Task to carry out: Read the data below line by line and copy each one with "initialization" in it.
BEGIN Supplied material
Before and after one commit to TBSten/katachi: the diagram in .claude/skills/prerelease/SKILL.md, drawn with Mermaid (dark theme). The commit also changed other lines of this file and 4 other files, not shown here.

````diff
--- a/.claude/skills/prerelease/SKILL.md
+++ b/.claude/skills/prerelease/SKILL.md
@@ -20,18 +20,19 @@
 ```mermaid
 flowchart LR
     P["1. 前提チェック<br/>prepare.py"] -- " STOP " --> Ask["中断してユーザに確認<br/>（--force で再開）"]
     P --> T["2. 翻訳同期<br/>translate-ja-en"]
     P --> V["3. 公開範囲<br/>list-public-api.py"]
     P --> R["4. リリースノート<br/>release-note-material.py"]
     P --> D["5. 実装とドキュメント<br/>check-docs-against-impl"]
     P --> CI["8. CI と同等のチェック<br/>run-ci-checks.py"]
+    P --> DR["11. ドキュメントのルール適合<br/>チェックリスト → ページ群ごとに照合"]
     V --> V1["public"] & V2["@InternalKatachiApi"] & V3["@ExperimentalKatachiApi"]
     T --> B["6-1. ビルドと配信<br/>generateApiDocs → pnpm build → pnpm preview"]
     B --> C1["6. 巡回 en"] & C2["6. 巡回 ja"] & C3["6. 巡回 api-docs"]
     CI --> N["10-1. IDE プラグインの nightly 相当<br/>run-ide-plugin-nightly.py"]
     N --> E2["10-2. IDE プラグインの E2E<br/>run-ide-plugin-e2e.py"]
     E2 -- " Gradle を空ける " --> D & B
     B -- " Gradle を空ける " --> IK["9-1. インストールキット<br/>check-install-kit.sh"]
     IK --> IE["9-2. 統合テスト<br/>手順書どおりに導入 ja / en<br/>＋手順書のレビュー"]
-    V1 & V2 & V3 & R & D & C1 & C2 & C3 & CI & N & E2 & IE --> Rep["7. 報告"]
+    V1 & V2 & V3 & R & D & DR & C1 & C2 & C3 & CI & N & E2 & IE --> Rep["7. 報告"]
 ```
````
END Supplied material
BEGIN Supplied material
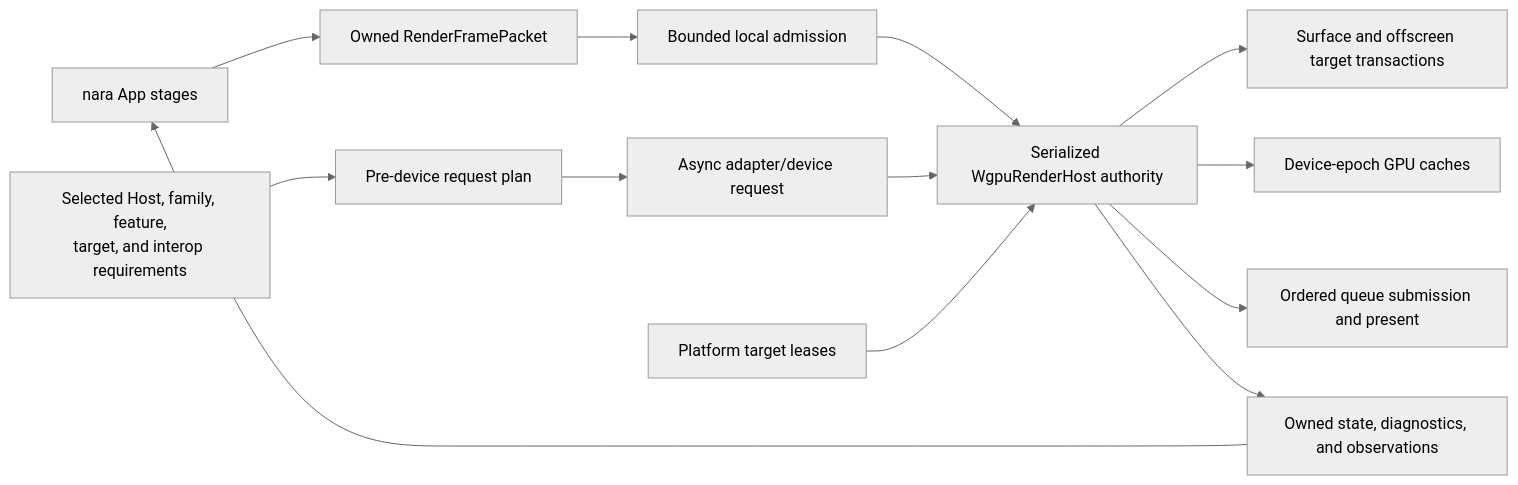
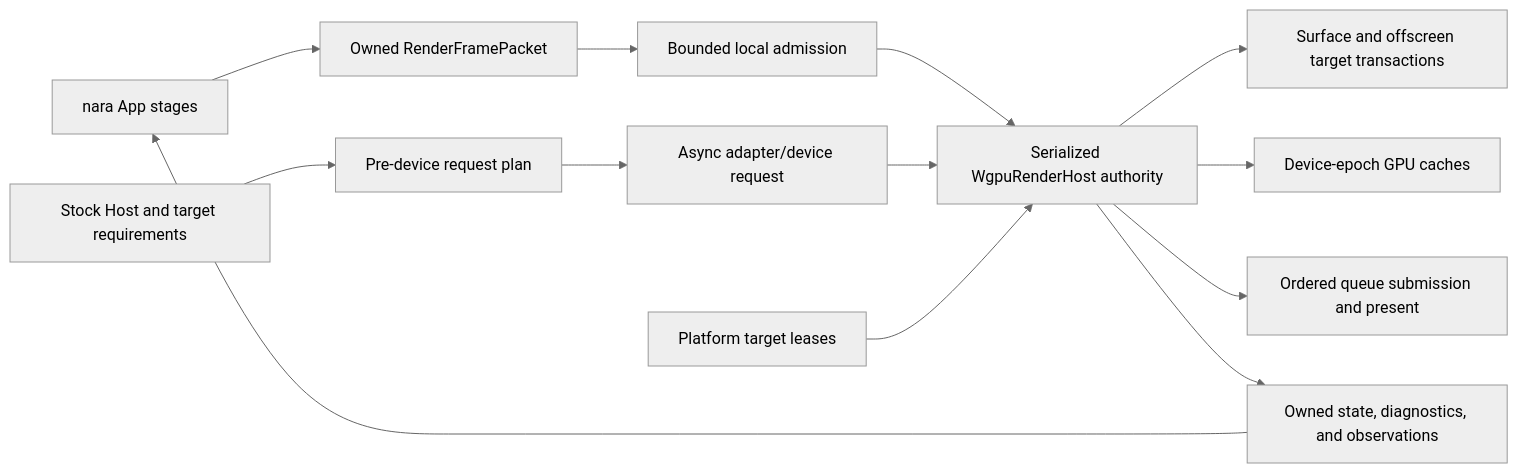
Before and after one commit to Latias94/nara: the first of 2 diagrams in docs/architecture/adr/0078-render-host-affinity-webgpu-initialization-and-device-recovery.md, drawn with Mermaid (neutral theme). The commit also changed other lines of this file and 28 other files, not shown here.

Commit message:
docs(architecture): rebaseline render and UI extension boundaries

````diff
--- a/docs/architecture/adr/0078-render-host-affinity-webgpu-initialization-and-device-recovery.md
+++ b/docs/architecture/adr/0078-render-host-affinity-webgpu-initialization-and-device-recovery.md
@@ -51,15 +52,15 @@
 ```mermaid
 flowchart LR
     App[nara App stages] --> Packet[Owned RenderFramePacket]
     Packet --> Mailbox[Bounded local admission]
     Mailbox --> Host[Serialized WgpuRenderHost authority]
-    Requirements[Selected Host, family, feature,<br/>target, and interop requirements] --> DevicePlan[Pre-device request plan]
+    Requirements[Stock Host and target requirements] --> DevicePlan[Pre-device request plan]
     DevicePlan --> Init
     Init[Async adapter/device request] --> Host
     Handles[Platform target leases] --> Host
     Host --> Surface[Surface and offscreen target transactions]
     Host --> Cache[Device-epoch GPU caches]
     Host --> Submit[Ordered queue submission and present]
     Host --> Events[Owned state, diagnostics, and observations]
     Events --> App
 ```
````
END Supplied material
Result of this task:
Before and after one commit to Latias94/nara: the first of 2 diagrams in docs/architecture/adr/0078-render-host-affinity-webgpu-initialization-and-device-recovery.md, drawn with Mermaid (neutral theme). The commit also changed other lines of this file and 28 other files, not shown here.
--- a/docs/architecture/adr/0078-render-host-affinity-webgpu-initialization-and-device-recovery.md
+++ b/docs/architecture/adr/0078-render-host-affinity-webgpu-initialization-and-device-recovery.md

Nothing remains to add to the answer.